Schandra Singh – God Don’t Like Ugly Press Release
Thomas Erben is pleased to present the gallery’s first solo exhibition with Schandra Singh, after her inclusion in two group shows, in 2012 and 2013. Working in oil on exposed linen – often at a monumental scale – Singh takes on the fraught landscape of the vacation industry, letting intricate detail sprawl into sketch-like brushstrokes.
One of the most immediate features of Schandra Singh’s work is the almost grotesquely rendered bodies of her subjects, with the skin at first glance seemingly turned inside out, exposing muscle and tendons. The people depicted are brought so far into abstraction that the result is almost caricature-like, but Singh’s fervent devotion to detail turns them into so much more. Each painting becomes a complex landscape, where every minute variation in skin tone or fabric pattern, every facial highlight or gleam of sunlight in water is elaborated and expanded. Here lies the source of the carnal quality in Singh’s paintings: detail splinters into detail in a virtually fractal manner, transforming extremes of the flesh into intricate ornamentation. As if representing several realities at once, faces grow multiple eyes, bodies multiple limbs. Heads erupt in surreal imagery of animals, people, objects – thoughts, dreams and alternate futures taking physical form.

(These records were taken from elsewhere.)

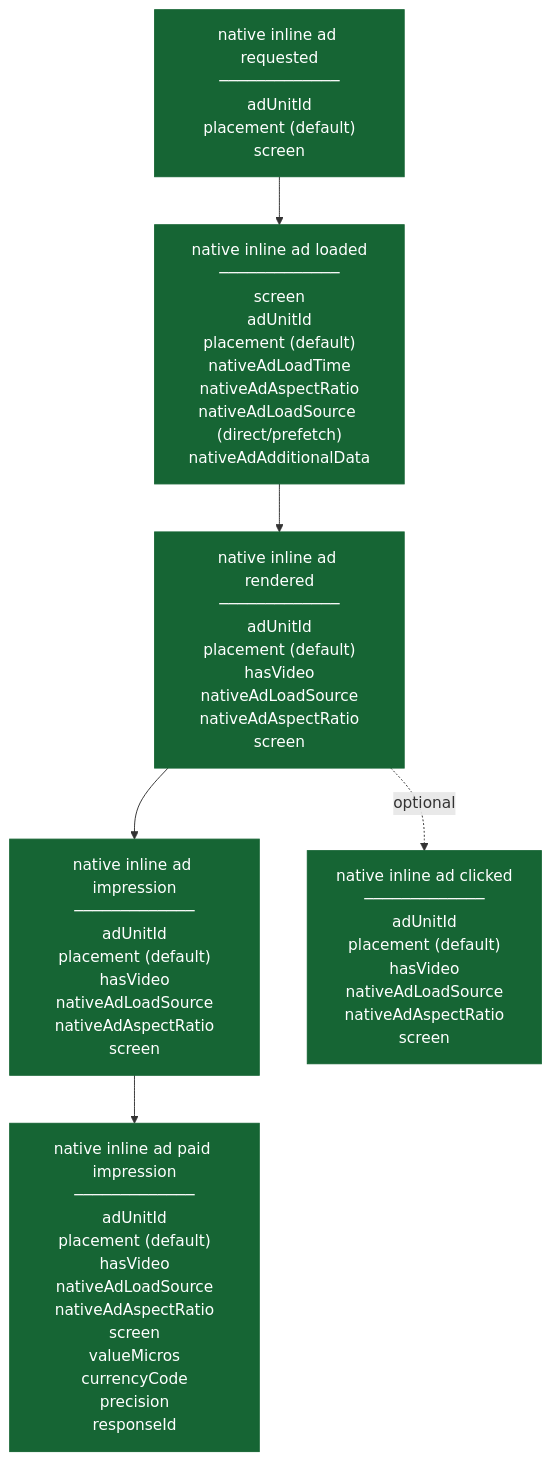
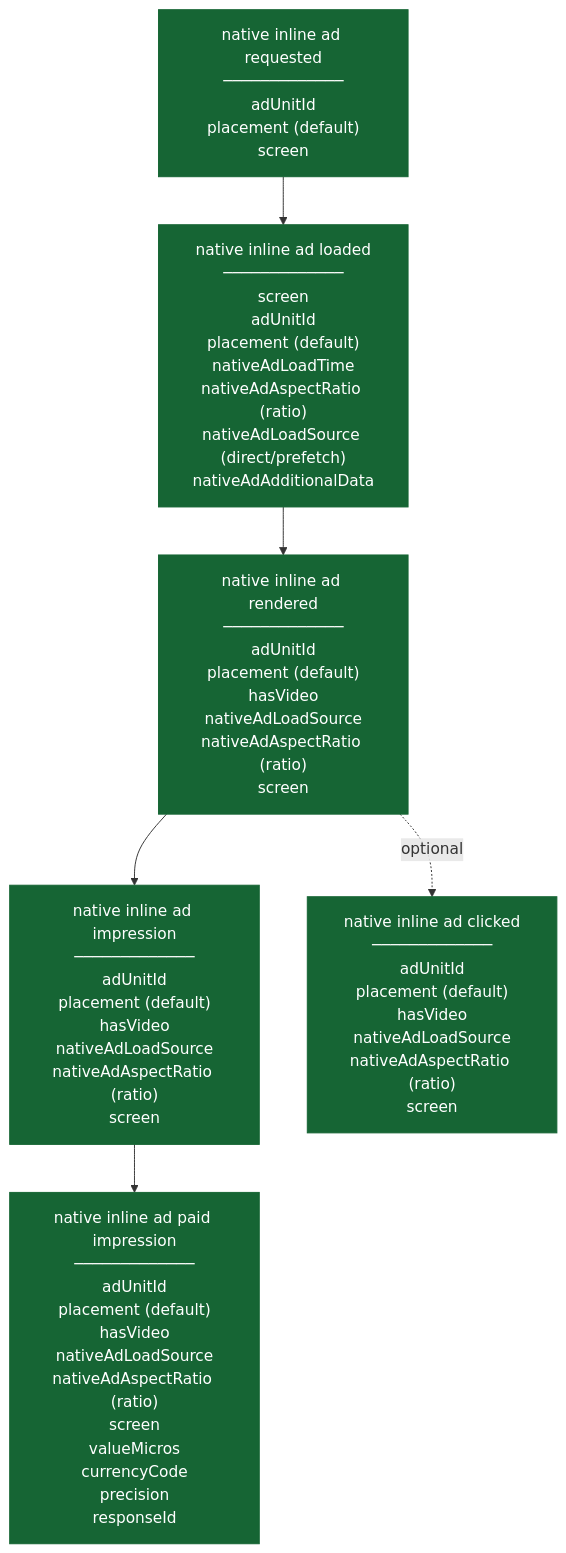
The fifth of 7 diagrams in content/analytics/ads/flow-diagrams.md (ratulsarna/chalo-app-dashboard), drawn with Mermaid before and after one commit. The commit also changed other lines of this file and 2 other files, not shown here.

Commit message:
feat(analytics): update Adjust attribution attributes and flow diagrams for enhanced tracking

````diff
--- a/content/analytics/ads/flow-diagrams.md
+++ b/content/analytics/ads/flow-diagrams.md
@@ -89,24 +101,24 @@
 ```mermaid
 flowchart TD
   ev_requested["native inline ad requested<br/>─────────────<br/>adUnitId<br/>placement (default)<br/>screen"]
 
-  ev_loaded["native inline ad loaded<br/>─────────────<br/>screen<br/>adUnitId<br/>placement (default)<br/>nativeAdLoadTime<br/>nativeAdAspectRatio<br/>nativeAdLoadSource (direct/prefetch)<br/>nativeAdAdditionalData"]
+  ev_loaded["native inline ad loaded<br/>─────────────<br/>screen<br/>adUnitId<br/>placement (default)<br/>nativeAdLoadTime<br/>nativeAdAspectRatio (ratio)<br/>nativeAdLoadSource (direct/prefetch)<br/>nativeAdAdditionalData"]
 
-  ev_rendered["native inline ad rendered<br/>─────────────<br/>adUnitId<br/>placement (default)<br/>hasVideo<br/>nativeAdLoadSource<br/>nativeAdAspectRatio<br/>screen"]
+  ev_rendered["native inline ad rendered<br/>─────────────<br/>adUnitId<br/>placement (default)<br/>hasVideo<br/>nativeAdLoadSource<br/>nativeAdAspectRatio (ratio)<br/>screen"]
 
-  ev_impression["native inline ad impression<br/>─────────────<br/>adUnitId<br/>placement (default)<br/>hasVideo<br/>nativeAdLoadSource<br/>nativeAdAspectRatio<br/>screen"]
+  ev_impression["native inline ad impression<br/>─────────────<br/>adUnitId<br/>placement (default)<br/>hasVideo<br/>nativeAdLoadSource<br/>nativeAdAspectRatio (ratio)<br/>screen"]
 
-  ev_clicked["native inline ad clicked<br/>─────────────<br/>adUnitId<br/>placement (default)<br/>hasVideo<br/>nativeAdLoadSource<br/>nativeAdAspectRatio<br/>screen"]
+  ev_clicked["native inline ad clicked<br/>─────────────<br/>adUnitId<br/>placement (default)<br/>hasVideo<br/>nativeAdLoadSource<br/>nativeAdAspectRatio (ratio)<br/>screen"]
 
-  ev_paidImpression["native inline ad paid impression<br/>─────────────<br/>adUnitId<br/>placement (default)<br/>hasVideo<br/>nativeAdLoadSource<br/>nativeAdAspectRatio<br/>screen<br/>valueMicros<br/>currencyCode<br/>precision<br/>responseId"]
+  ev_paidImpression["native inline ad paid impression<br/>─────────────<br/>adUnitId<br/>placement (default)<br/>hasVideo<br/>nativeAdLoadSource<br/>nativeAdAspectRatio (ratio)<br/>screen<br/>valueMicros<br/>currencyCode<br/>precision<br/>responseId"]
 
   ev_requested --> ev_loaded
   ev_loaded --> ev_rendered
   ev_rendered --> ev_impression
   ev_impression --> ev_paidImpression
   ev_rendered -.->|optional| ev_clicked
 
   classDef event fill:#166534,stroke:#166534,color:#ffffff;
 
   class ev_requested,ev_loaded,ev_rendered,ev_impression,ev_clicked,ev_paidImpression event;
 ```
````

Singh’s method of arriving at the final result is an important aspect of her process. From hundreds of photos from vacation locations, one is selected, and translated through an extensive series of drawings. One of these, in turn, is used as a basis for a painting, often incorporating elements from several other sketches. Each step removes the image further from the subject, turning the person from an individual into a projection of the artist’s psyche, filtered through the facets of her own gaze. And as she turns her eye to tourists and hotel staff alike, everyone is immersed in the same kaleidoscopic universe.

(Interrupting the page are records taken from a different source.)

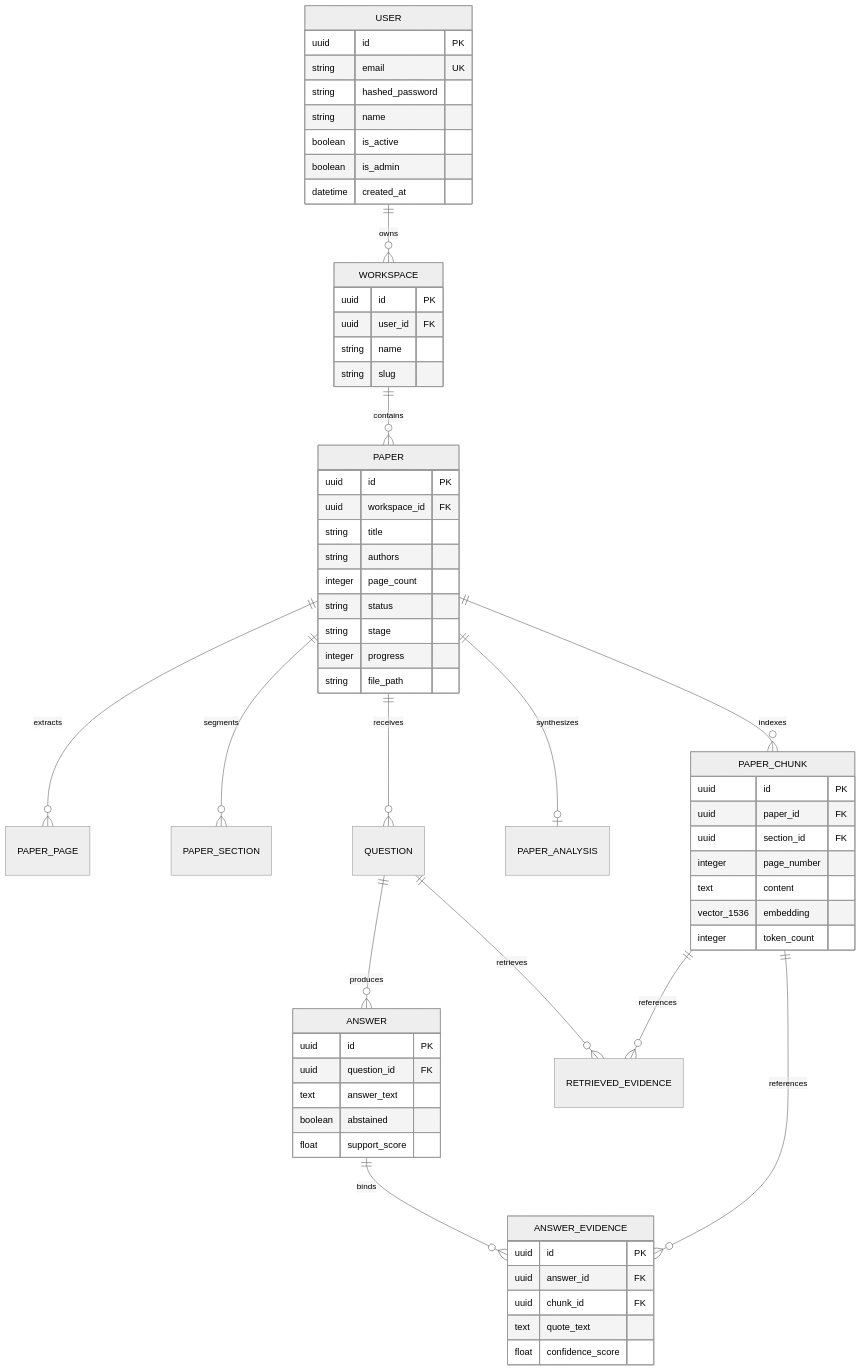
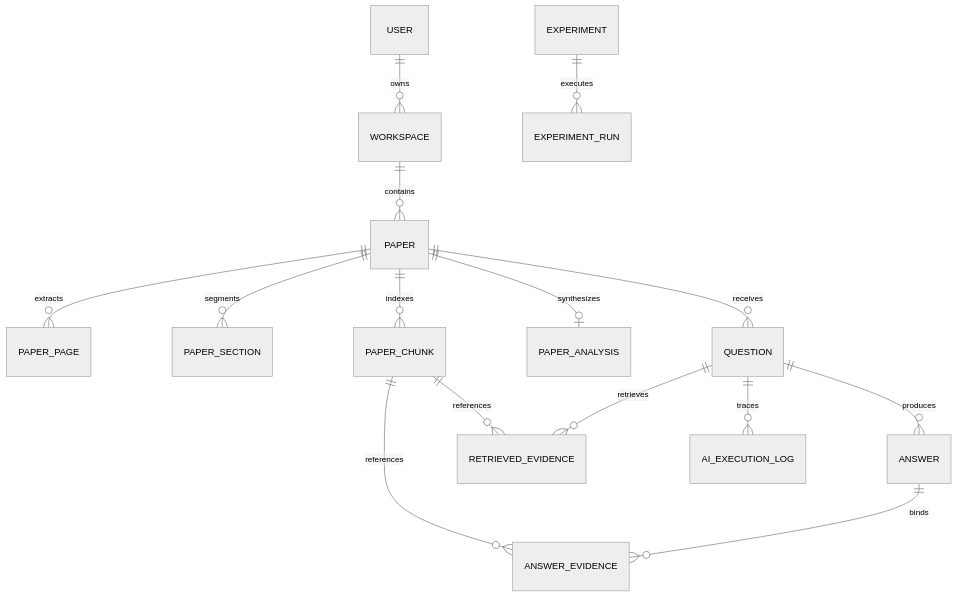
One commit to Sakthikumaran63/paperlens-atlas changed the diagram in README.md. Above: the diagram before and after it, drawn with Mermaid (neutral theme). The commit also changed other lines of this file, not shown here.

Commit message:
docs(readme): update README.md with complete 16-model database architecture, modular domain packages, AI fallback router, and Docker instructions

````diff
--- a/README.md
+++ b/README.md
@@ -280,65 +281,17 @@
 ```mermaid
 erDiagram
     USER ||--o{ WORKSPACE : owns
     WORKSPACE ||--o{ PAPER : contains
     PAPER ||--o{ PAPER_PAGE : extracts
     PAPER ||--o{ PAPER_SECTION : segments
     PAPER ||--o{ PAPER_CHUNK : indexes
     PAPER ||--o| PAPER_ANALYSIS : synthesizes
     PAPER ||--o{ QUESTION : receives
     QUESTION ||--o{ ANSWER : produces
     QUESTION ||--o{ RETRIEVED_EVIDENCE : retrieves
     ANSWER ||--o{ ANSWER_EVIDENCE : binds
     PAPER_CHUNK ||--o{ ANSWER_EVIDENCE : references
     PAPER_CHUNK ||--o{ RETRIEVED_EVIDENCE : references
-
-    USER {
-        uuid id PK
-        string email UK
-        string hashed_password
-        string name
-        boolean is_active
-        boolean is_admin
-        datetime created_at
-    }
-    WORKSPACE {
-        uuid id PK
-        uuid user_id FK
-        string name
-        string slug
-    }
-    PAPER {
-        uuid id PK
-        uuid workspace_id FK
-        string title
-        string authors
-        integer page_count
-        string status
-        string stage
-        integer progress
-        string file_path
-    }
-    PAPER_CHUNK {
-        uuid id PK
-        uuid paper_id FK
-        uuid section_id FK
-        integer page_number
-        text content
-        vector_1536 embedding
-        integer token_count
-    }
-    ANSWER {
-        uuid id PK
-        uuid question_id FK
-        text answer_text
-        boolean abstained
-        float support_score
-    }
-    ANSWER_EVIDENCE {
-        uuid id PK
-        uuid answer_id FK
-        uuid chunk_id FK
-        text quote_text
-        float confidence_score
-    }
+    EXPERIMENT ||--o{ EXPERIMENT_RUN : executes
+    QUESTION ||--o{ AI_EXECUTION_LOG : traces
 ```
````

In a world where representation of The Other has become increasingly difficult, Singh uses her fractured visuality as an equalizing element. The surface of a swimming pool takes on the same shattered structure as the wrinkled stripes of a maid’s uniform; all her subjects are enfolded into one fluid pattern. Puppets both of the artist’s will and of ever expanding global forces, they seem both anxious and exhilarated, with their internal turmoil laid bare. As cooling water merges with emotional chaos, they are all faced with a similar choice – to go with the flow or struggle against the currents.
Schandra Singh (b. 1977, Suffern, NY) completed her BFA (1999) at the Rhode Island School of Design and went on to receive her MFA in painting (2006) at Yale. She had solo exhibitions at Nature Morte, Berlin (2011), Bose Pacia, New York (2010), Galerie Bertrand & Gruner, Geneva, (2008) and has shown internationally, most notably in The Empire Strikes Back, Saatchi Gallery, London, The Silk Road, Saatchi Gallery at Lille 3000, Lille (both 2010), and India Xianzai, MoCA Shanghai (2009). The artist lives and works in Poughkeepsie, NY.
The exhibition is accompanied by a catalogue with an interview by Ellen Gallagher, a conversation with Huma Bhabha and Jason Fox, as well as an essay by Greg Tate.